Check it out! They've got a new album out (September 2010)! The recording is good, the songs are good, you can hear the guitar work and the love of delay, but it's still really "clean". Some songs are moving towards overdrive, but still very much a traditional Surf sound rather than what I saw last year - go figure. Check it out here.
As a man and a band, it was an interesting movie, but it wasn't great movie-making or anything. He drinks, he smokes, he puts out albums and he tours for them. He lives in a crappy little apartment and spends his free time at the local bar. He seems tired and somewhat unhappy, but dutifully continues with the simple patterns of his legendary life.

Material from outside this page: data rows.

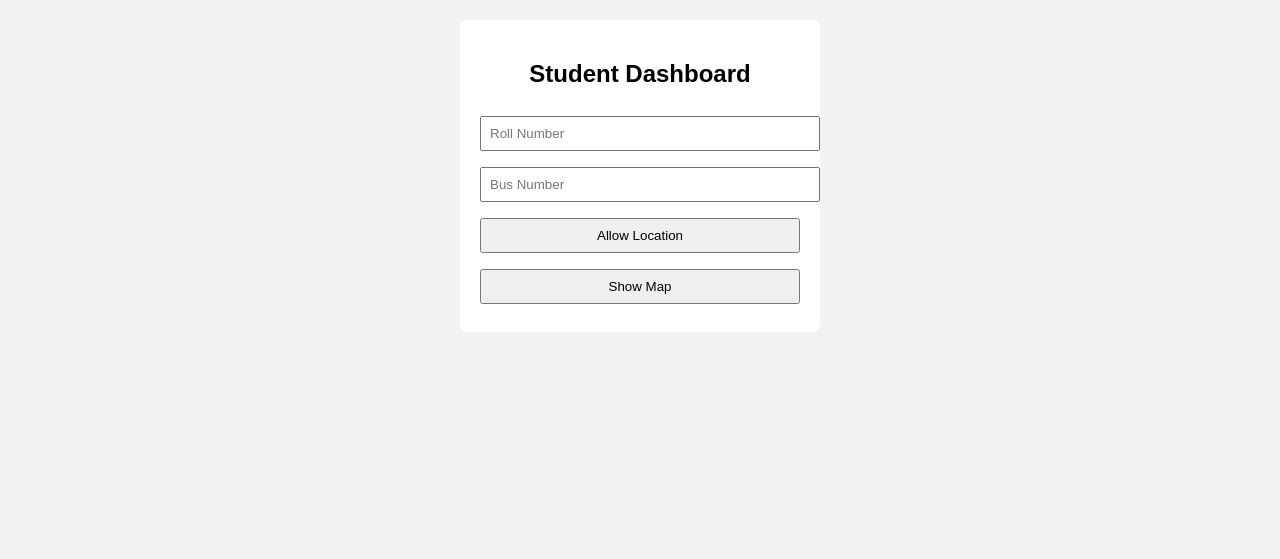
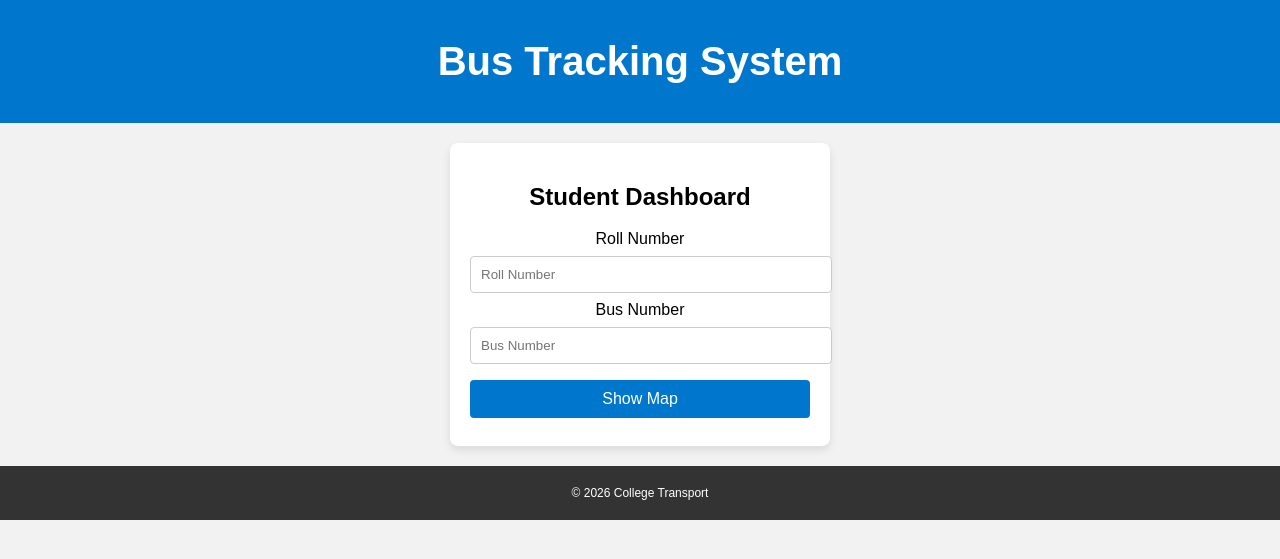
Before and after one commit to Pruthivi11/bus_tracking, a Flask app: page /student in a window 1280 px wide. Shown: the top 559 px of the page. Run offline with Flask 3, Linux system fonts and the light colour scheme; some libraries are stand-ins or nearby versions.

Commit message:
Updated polished UI and driver/student logic

```diff
--- a/static/student.js
+++ b/static/student.js
@@ -1,20 +1,18 @@
 let map;
 let busMarkers = {};
 let studentMarker = null;
-let permissionGranted = false;
 
 const rollNoEl = document.getElementById('rollNo');
 const busNoEl = document.getElementById('busNo');
-const askBtn = document.getElementById('askPermission');
 const showBtn = document.getElementById('showMap');
 const mapEl = document.getElementById('map');
 
 function initMap(center) {
-  mapboxgl.accessToken = 'pk.eyJ1IjoiY29kZXMtMTE3IiwiYSI6ImNta2Y2dzhwdjBnNjAzaHF6Y2tydXY2aXgifQ.Ss1FmjnHljaQc7BgTDvZSQ';
+  mapboxgl.accessToken = 'YOUR_MAPBOX_ACCESS_TOKEN'; // replace with your token
   map = new mapboxgl.Map({
     container: 'map',
     style: 'mapbox://styles/mapbox/streets-v11',
-    center: center || [80.2707, 13.0827],
+    center: center || [80.2707, 13.0827], // default Chennai coords
     zoom: 14
   });
 }
@@ -53,34 +51,12 @@ function fetchBusLocations() {
     .catch(() => {});
 }
 
-askBtn.addEventListener('click', () => {
-  if (!navigator.geolocation) {
-    alert("Geolocation not supported in this browser.");
-    return;
-  }
-  navigator.geolocation.getCurrentPosition(
-    pos => {
-      permissionGranted = true;
-      alert("Location permission granted.");
-    },
-    err => {
-      permissionGranted = false;
-      alert("Permission denied or unavailable: " + err.message);
-    },
-    { enableHighAccuracy: true, timeout: 10000 }
-  );
-});
-
 showBtn.addEventListener('click', () => {
   const roll = rollNoEl.value?.trim();
   const bus = busNoEl.value?.trim();
 
   if (!roll || !bus) {
     alert("Enter Roll Number and Bus Number.");
-    return;
-  }
-  if (!permissionGranted) {
-    alert("Please allow location first.");
     return;
   }
 
@@ -96,7 +72,7 @@ showBtn.addEventListener('click', () => {
       setInterval(fetchBusLocations, 5000);
     },
     err => {
-      if (!map) initMap([80.2707, 13.0827]);
+      if (!map) initMap([80.2707, 13.0827]); // fallback center
       alert("Unable to get your location: " + err.message);
       fetchBusLocations();
       setInterval(fetchBusLocations, 5000);
--- a/static/style.css
+++ b/static/style.css
@@ -1,22 +1,61 @@
 body {
-  font-family: Arial;
+  font-family: Arial, sans-serif;
   background: #f2f2f2;
   text-align: center;
+  margin: 0;
+  padding: 0;
 }
+
+.navbar {
+  background: #0077cc;
+  color: white;
+  padding: 12px;
+  text-align: center;
+  font-size: 20px;
+}
+
+.footer {
+  background: #333;
+  color: white;
+  padding: 8px;
+  text-align: center;
+  font-size: 12px;
+  margin-top: 20px;
+}
+
 .card {
   background: white;
-  width: 320px;
+  width: 340px;
   margin: 20px auto;
   padding: 20px;
   border-radius: 8px;
+  box-shadow: 0 4px 8px rgba(0,0,0,0.1);
 }
+
 input, select, button {
   width: 100%;
   margin: 8px 0;
-  padding: 8px;
+  padding: 10px;
+  border: 1px solid #ccc;
+  border-radius: 4px;
 }
+
+button {
+  border: none;
+  background: #0077cc;
+  color: white;
+  font-size: 16px;
+  cursor: pointer;
+}
+
+button:hover {
+  background: #005fa3;
+}
+
 #map {
   width: 90%;
   height: 440px;
   margin: 20px auto;
+  border: 2px solid #0077cc;
+  border-radius: 8px;
 }
--- a/templates/student.html
+++ b/templates/student.html
@@ -7,14 +7,25 @@
   <script src="https://api.mapbox.com/mapbox-gl-js/v2.15.0/mapbox-gl.js"></script>
 </head>
 <body>
+<header class="navbar">
+  <h1>Bus Tracking System</h1>
+</header>
+
 <div class="card">
   <h2>Student Dashboard</h2>
+  <label for="rollNo">Roll Number</label>
   <input id="rollNo" placeholder="Roll Number">
+  <label for="busNo">Bus Number</label>
   <input id="busNo" placeholder="Bus Number">
-  <button id="askPermission">Allow Location</button>
   <button id="showMap">Show Map</button>
 </div>
+
 <div id="map" style="display:none; height:500px;"></div>
+
+<footer class="footer">
+  <p>&copy; 2026 College Transport</p>
+</footer>
+
 <script src="/static/student.js"></script>
 </body>
 </html>
```
Also changed, not shown: static/admin.js (+20 -6 lines), static/driver.js (+8 -19 lines), templates/admin.html (+13 -1 lines), templates/driver.html (+9 -3 lines), templates/home.html (+14 -6 lines), templates/login.html (+16 -16 lines).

He references dying several times in the film, almost seeming to look forward to it. He turned 65 last year.
The way you're probably feeling after reading that is about how I felt after watching it, and I put the blame on the film-makers. Maybe I just didn't really want to know what a working-poor Rock Star's life is really like.
He is undisputedly a Heavy Metal and popular culture icon though.
In the film, someone is talking about how he hits the stage, spits out his cigarette, and launches into the first song. When I saw them at First Avenue in 1985, he hit the stage, walked up to the edge and carefully handed me his still burning butt, and then launched into the first song. Loudest show I ever saw.
Anthill Films is several members of The Collective and Follow Me is as glossy and inspiring as those big three. I find myself transfixed by the angle of the wheels as they make slow-motion contact with the ground. I watch their body-English and I feel the terrain. I see the wake spray and my vision narrows as I sense the speed. I hold my breath on the technical descents and breath deeply on the ramp-to-ramp-to-ramp-to-ramp-to-ramps. I want to be there, I want to feel it all again.